Could each entry be returned exactly as it appears?

▸ **The records**
Segment Open

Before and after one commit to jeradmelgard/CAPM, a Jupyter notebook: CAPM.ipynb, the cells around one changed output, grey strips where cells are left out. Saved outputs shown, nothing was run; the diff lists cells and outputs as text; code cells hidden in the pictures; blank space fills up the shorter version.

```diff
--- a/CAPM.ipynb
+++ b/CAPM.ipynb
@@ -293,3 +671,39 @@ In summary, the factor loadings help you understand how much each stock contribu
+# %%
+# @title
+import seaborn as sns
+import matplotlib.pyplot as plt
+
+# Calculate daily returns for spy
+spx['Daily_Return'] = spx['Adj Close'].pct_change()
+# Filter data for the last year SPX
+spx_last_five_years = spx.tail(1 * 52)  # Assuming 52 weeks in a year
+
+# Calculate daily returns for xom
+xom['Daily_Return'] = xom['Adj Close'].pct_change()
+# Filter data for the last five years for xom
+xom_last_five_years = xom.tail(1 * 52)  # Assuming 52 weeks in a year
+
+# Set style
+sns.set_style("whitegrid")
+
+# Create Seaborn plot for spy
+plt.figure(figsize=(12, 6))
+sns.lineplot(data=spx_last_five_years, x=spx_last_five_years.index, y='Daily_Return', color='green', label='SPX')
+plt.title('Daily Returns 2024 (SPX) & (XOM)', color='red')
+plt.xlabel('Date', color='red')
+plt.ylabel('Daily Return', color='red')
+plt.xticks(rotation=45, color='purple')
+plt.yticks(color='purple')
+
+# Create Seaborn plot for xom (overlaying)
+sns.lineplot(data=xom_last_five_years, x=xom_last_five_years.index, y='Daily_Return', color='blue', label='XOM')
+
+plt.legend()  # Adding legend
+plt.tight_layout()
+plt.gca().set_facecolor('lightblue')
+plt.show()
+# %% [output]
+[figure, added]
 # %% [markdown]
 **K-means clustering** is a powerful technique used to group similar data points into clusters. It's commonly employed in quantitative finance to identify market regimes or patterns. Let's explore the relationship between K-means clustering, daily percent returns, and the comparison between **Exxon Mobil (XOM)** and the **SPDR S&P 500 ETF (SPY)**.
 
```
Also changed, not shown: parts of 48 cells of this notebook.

Segment Closed

▸ **Solution to this exercise**
Before and after one commit to jeradmelgard/CAPM, a Jupyter notebook: CAPM.ipynb, the cells around one changed output, grey strips where cells are left out. Saved outputs shown, nothing was run; the diff lists cells and outputs as text; code cells hidden in the pictures; blank space fills up the shorter version.

```diff
--- a/CAPM.ipynb
+++ b/CAPM.ipynb
@@ -293,3 +671,39 @@ In summary, the factor loadings help you understand how much each stock contribu
+# %%
+# @title
+import seaborn as sns
+import matplotlib.pyplot as plt
+
+# Calculate daily returns for spy
+spx['Daily_Return'] = spx['Adj Close'].pct_change()
+# Filter data for the last year SPX
+spx_last_five_years = spx.tail(1 * 52)  # Assuming 52 weeks in a year
+
+# Calculate daily returns for xom
+xom['Daily_Return'] = xom['Adj Close'].pct_change()
+# Filter data for the last five years for xom
+xom_last_five_years = xom.tail(1 * 52)  # Assuming 52 weeks in a year
+
+# Set style
+sns.set_style("whitegrid")
+
+# Create Seaborn plot for spy
+plt.figure(figsize=(12, 6))
+sns.lineplot(data=spx_last_five_years, x=spx_last_five_years.index, y='Daily_Return', color='green', label='SPX')
+plt.title('Daily Returns 2024 (SPX) & (XOM)', color='red')
+plt.xlabel('Date', color='red')
+plt.ylabel('Daily Return', color='red')
+plt.xticks(rotation=45, color='purple')
+plt.yticks(color='purple')
+
+# Create Seaborn plot for xom (overlaying)
+sns.lineplot(data=xom_last_five_years, x=xom_last_five_years.index, y='Daily_Return', color='blue', label='XOM')
+
+plt.legend()  # Adding legend
+plt.tight_layout()
+plt.gca().set_facecolor('lightblue')
+plt.show()
+# %% [output]
+[figure, added]
 # %% [markdown]
 **K-means clustering** is a powerful technique used to group similar data points into clusters. It's commonly employed in quantitative finance to identify market regimes or patterns. Let's explore the relationship between K-means clustering, daily percent returns, and the comparison between **Exxon Mobil (XOM)** and the **SPDR S&P 500 ETF (SPY)**.
 
```
Also changed, not shown: parts of 48 cells of this notebook.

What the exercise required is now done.